Ajit Pai isn’t famous for a close relationship with the truth. Earlier this year, we tried to catch him red-handed, saying something that was actually true. All we could find was his promise to dismantle net neutrality; otherwise, it was all Ajit Lies.
Turns out he’s been at it again.
Anyone who heard the official version of events – that the FCC website was hacked just at the moment when huge numbers of anti-repeal comments were coming in, and just before the deadline to submit such comments – would have a wearying sense of inevitability. I mean, it sounds like the kind of thing Ajit’s gang would do. It’s kind of like the time they hired astroturfers to submit pro-repeal comments by stealing the identities of people who had moved house – or even died. (Oh, and two sitting US Senators.)
But it’s tough to credit. Surely federal agencies don’t pull this my-dog-ate-my-homework stuff?
Not all of them, maybe, but Ajit Pai’s FCC sure does.
The FCC never got hacked – their own investigation says so
The FCC has been forced to admit that when it stopped accepting comments during the consultation period on net neutrality on the grounds that its website had been hacked, it was lying.
Pai tries to lay the blame at the feet of his recently-departed, Obama-appointed CIO, David Bray:
‘I am deeply disappointed that the FCC’s former [CIO], who was hired by the prior Administration and is no longer with the Commission, provided inaccurate information about this incident to me, my office, Congress, and the American people.’
In other words, it’s all Obama’s fault.
Maybe.

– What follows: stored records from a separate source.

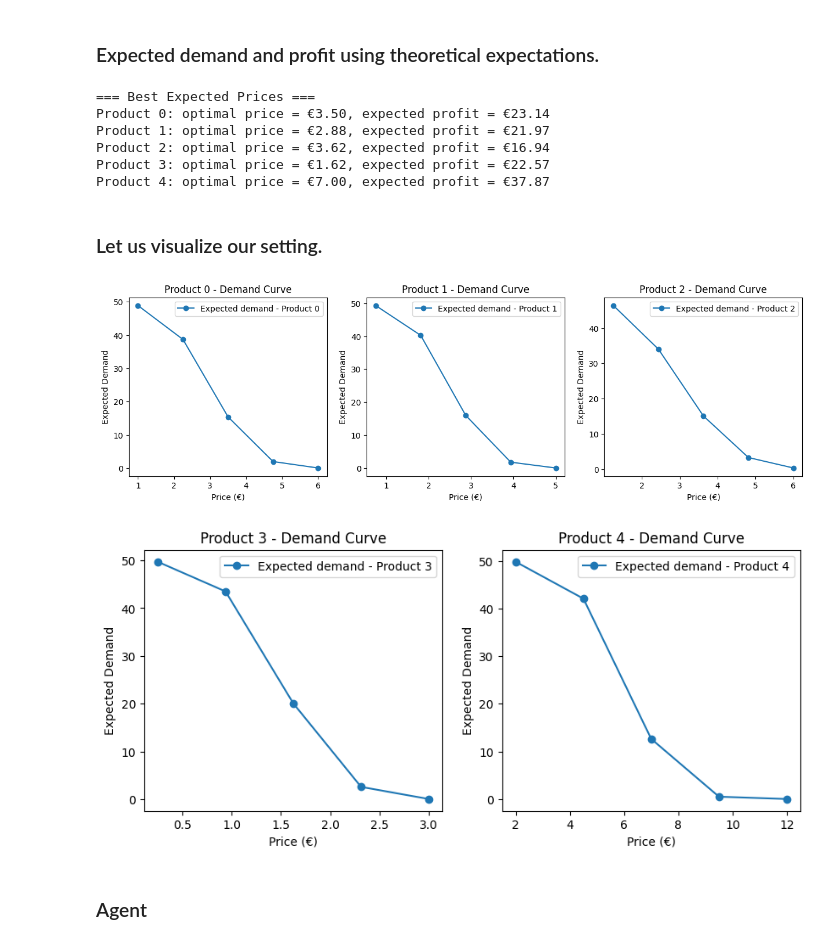
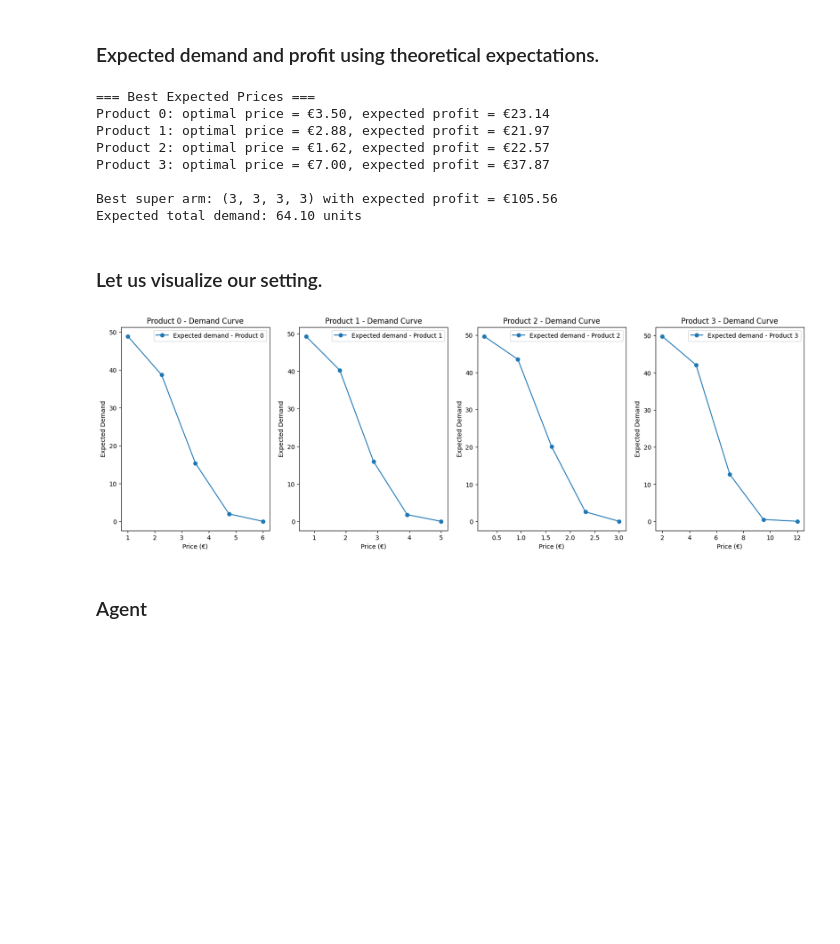
Before and after one commit to peetceenatoo/online-learning, a Jupyter notebook: R2.ipynb, the cells around one changed output. Cells and saved outputs as stored; diff of their text form; code cells hidden in the pictures; blank space fills up the shorter version.

```diff
--- a/R2.ipynb
+++ b/R2.ipynb
@@ -49,9 +50,9 @@ class PricingEnvironmentMultiProduct(Environment):
 # %%
 # --- Global Settings ---
 
-N = 5                       # Number of products
-T = 20000 * N               # Time horizon (number of rounds)
-n_trials = 10               # Number of independent trials for averaging
+N = 4                       # Number of products
+T = 20000                   # Time horizon (number of rounds)
+n_trials = 3                # Number of independent trials for averaging
 
 # --- Pricing Grid and Product Info ---
 
@@ -59,9 +60,9 @@ price_step = 0.5
 
 K = 5         # Number of price options (arms per product)
 
-costs = np.array([2.00, 1.50, 2.50, 0.50, 4.00])
-values = np.array([3.00, 2.50, 3.00, 1.50, 6.00])
-std_valuations = np.array([1.0, 0.8, 1.2, 0.5, 1.5])
+costs = np.array([2.00, 1.50, 0.50, 4.00])
+values = np.array([3.00, 2.50, 1.50, 6.00])
+std_valuations = np.array([1.0, 0.8, 0.5, 1.5])
 
 assert len(costs) == len(values) == len(std_valuations) == N, "costs, values, std_valuations must all be of length N"
 assert np.all(costs < values), "Each product's cost must be less than its corresponding value"
@@ -85,8 +86,12 @@ assert buyers_per_round >= 1, "Must have at least one buyer per round"
 
 # --- Other Parameters ---
 
-zoom = 0.001              # Zoom factor for plotting
-s = 32                   # random seed
+zoom = 0.0005            # Zoom factor for plotting
+s = 30                  # random seed
+
+# --- Formatter for Millions in the plots---
+def millions_formatter(x, pos):
+    return f'{x / 1e6:.1f}M'
 # %% [markdown]
 ### Expected demand and profit using theoretical expectations.
 # %%
@@ -112,6 +117,7 @@ expected_profit_matrix = np.array(expected_profit_matrix)
 
 # --- Find best price per product ---
 best_price_indices = np.argmax(expected_profit_matrix, axis=1)
+best_super_arm = tuple(best_price_indices.tolist())  # Tuple, tipo (2, 1, 4, 0)
 best_prices = np.array([price_grids[i][idx] for i, idx in enumerate(best_price_indices)])
 best_profits = expected_profit_matrix[np.arange(N), best_price_indices]
 
@@ -119,39 +125,35 @@ best_profits = expected_profit_matrix[np.arange(N), best_price_indices]
 print("=== Best Expected Prices ===")
 for i in range(N):
     print(f"Product {i}: optimal price = €{best_prices[i]:.2f}, expected profit = €{best_profits[i]:.2f}")
+print()
+
+print(f"Best super arm: {tuple(idx+1 for idx in best_super_arm)} with expected profit = €{np.sum(best_profits):.2f}")
+print(f"Expected total demand: {np.sum(expected_demand_matrix[np.arange(N), best_price_indices]):.2f} units")
 # %% [output]
 === Best Expected Prices ===
 Product 0: optimal price = €3.50, expected profit = €23.14
 Product 1: optimal price = €2.88, expected profit = €21.97
-Product 2: optimal price = €3.62, expected profit = €16.94
-Product 3: optimal price = €1.62, expected profit = €22.57
-Product 4: optimal price = €7.00, expected profit = €37.87
+Product 2: optimal price = €1.62, expected profit = €22.57
+Product 3: optimal price = €7.00, expected profit = €37.87
+
+Best super arm: (3, 3, 3, 3) with expected profit = €105.56
+Expected total demand: 64.10 units
 # %% [markdown]
 ### Let us visualize our setting.
 # %%
 # --- Visualization ---
 
-fig1, axs1 = plt.subplots(1, 3, figsize=(15, 4))
-fig2, axs2 = plt.subplots(1, 2, figsize=(10, 4))
+fig1, axs1 = plt.subplots(1, 4, figsize=(20, 6))
 
-# Plot items 1, 2 and 3
-for i in range(min(N, 3)):
+# Plot items
+for i in range(min(N, 4)):
     axs1[i].plot(price_grids[i], expected_demand_matrix[i], label=f'Expected demand - Product {i}', marker='o')
     axs1[i].set_title(f"Product {i} - Demand Curve")
     axs1[i].set_xlabel("Price (€)")
-    axs1[i].set_ylabel("Expected Demand") # Y-axis will naturally be float if expected_demand_matrix[i] contains floats
+    axs1[i].set_ylabel("Expected Demand")
     axs1[i].legend()
-
-# Plot items 4 and 5
-for i in range(3, min(N, 5)):
-    axs2[i-3].plot(price_grids[i], expected_demand_matrix[i], label=f'Expected demand - Product {i}', marker='o')
-    axs2[i-3].set_title(f"Product {i} - Demand Curve")
-    axs2[i-3].set_xlabel("Price (€)")
-    axs2[i-3].set_ylabel("Expected Demand") # Y-axis will naturally be float if expected_demand_matrix[i] contains floats
-    axs2[i-3].legend()
 # %% [output]
-[figure, old version]
+[figure, new version]
-[figure, removed]
 # %% [markdown]
 ### Agent
 # %%
```
Also changed, not shown: parts of 18 cells of this notebook, 1 other file.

But that’s not what the FCC’s own Inspector General’s Report says.
It says the FCC:
- Lied about being hacked, and Ajit Pai knew it was a lie at the time
- Provided false information (there’s a word for that, right?) to members of Congress – which may or may not be a felony, depending how you slice it
The real cause? The FCC couldn’t keep up with their traffic
So what really happened? There was no cyberattack, as Pai’s FCC claimed. But they didn’t just shut down the site themselves. It really did crash. Thing is, it wasn’t brought down by a DDoS-attack; it was most likely knocked over by a massive uptick in legitimate traffic after TV’s John Oliver devoted a segment of Last Week Tonight to the issue of net neutrality and urged viewers to register their feelings.
The Inspector General’s Report does identify ‘a small amount of anomalous activity,’ and does not ‘entirely rule out the possibility of individual DoS attempts during the period from May 7 through May 9, 2017’ – which sounds like a contradiction in terms, like a one-person flashmob – the office went on to say: ‘we do not believe this activity resulted in any measurable degradation of system availability given the minuscule scale of the anomalous activity relative to the contemporaneous voluminous viral traffic.’
So there’s no evidence that the actual failure of the site was ill-intentioned; it seems to just have been a failure, caused by the inability of the agency tasked with overseeing media usage to secure sufficient server space in case anyone wanted to use their website. The FCC didn’t kill their site on purpose – they just let it die and then lied about it.
Maybe the dog ate it.